We should try to improve our time, our talents and our opportunities while we are here upon the earth. I realize that this world is not our abiding place. We have an evidence of this every day of our lives. We are called upon to bury our prophets, apostles, elders, fathers, mothers, wives and children, all of which shows us that we have no lease of life. We should therefore improve our time to-day.24
This admonition comes home forcibly to the living, “Be ye also ready.” [Matthew 24:44.] And it applies to us all. And it is for us as parents and elders of Israel to labor in the cause of God, while we are permitted to tarry; living up to the light and knowledge that we have been blessed with. For there is a time appointed unto all men; and he takes away many according to the counsels of his own will. He takes whom he will take, and spares whom he will spare for a wise purpose in himself.25
When we have passed through the sorrows of mortality and have the joy and glory of the celestial kingdom conferred upon us we shall then know that the afflictions of mortality have prepared us for and enabled us to appreciate the blessings which God has in store for the faithful.26
That this people may repent of all their sins and wake up and have power to come before God that their prayers may be heard, be prepared to defend the kingdom and never desert their covenants and their brethren, or betray the gospel, but overcome the world and be prepared to become joint heirs with Christ to the fulness of the first resurrection which is prepared for those who keep the commandments of God, is my prayer.27
Consider these ideas as you study the chapter or as you prepare to teach. For additional help, see pages v–ix.
Review the account of Sarah Emma Woodruff’s death (pages 77, 79–80). What doctrines comforted and strengthened Elder and Sister Woodruff? What can we learn from this story?
According to President Woodruff, what experiences can we look forward to in the spirit world? (See pages 80–81.) How does this knowledge help you?
As you read President Woodruff’s counsel about mourning the deaths of loved ones, what principles do you see? (See pages 82–83.) How have you found peace when loved ones have died? How can we help others who mourn in times of death?
What do you learn from President Woodruff’s teachings about little children who die? (See pages 84–86.)
Review page 87. Try to recall family members or friends who seemed ready when it was their time to die. What can we learn from these people? According to President Woodruff, what must we do to prepare for life after death? (See pages 86–87.)

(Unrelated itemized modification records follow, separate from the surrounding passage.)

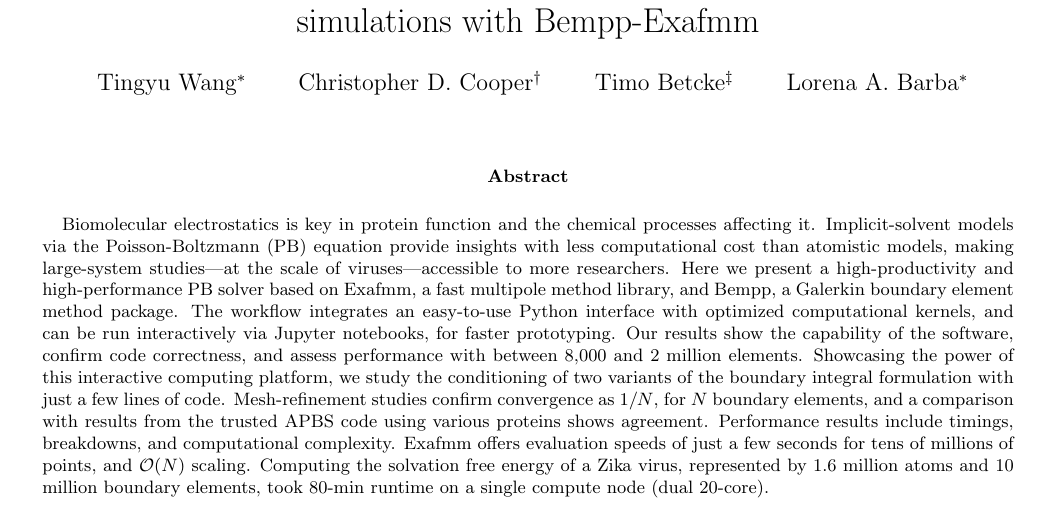
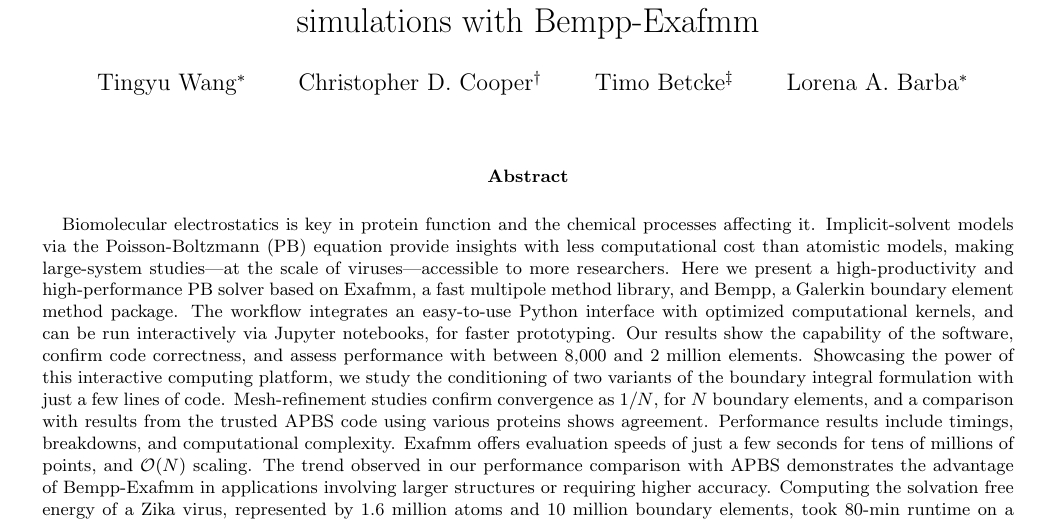
Before and after one commit to barbagroup/bempp_exafmm_paper, a LaTeX document (tex/main.tex): part of page 1 of 11, cut so that both start at the same text. Compiled offline with pdfLaTeX.

Commit message:
[abstract] describe new comparison with APBS

```diff
--- a/tex/main.tex
+++ b/tex/main.tex
@@ -72,6 +72,7 @@
     a comparison with results from the trusted APBS code using various proteins shows agreement.
     Performance results include timings, breakdowns, and computational complexity.
     Exafmm offers evaluation speeds of just a few seconds for tens of millions of points, and $\mathcal{O}(N)$ scaling.
+    The trend observed in our performance comparison with APBS demonstrates the advantage of Bempp-Exafmm in applications involving larger structures or requiring higher accuracy.
     Computing the solvation free energy of a Zika virus, represented by 1.6 million atoms and 10 million boundary elements, took 80-min runtime on a single compute node (dual 20-core).
 
 \end{onecolabstract}
```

How do President Woodruff’s teachings contribute to your understanding of death and resurrection?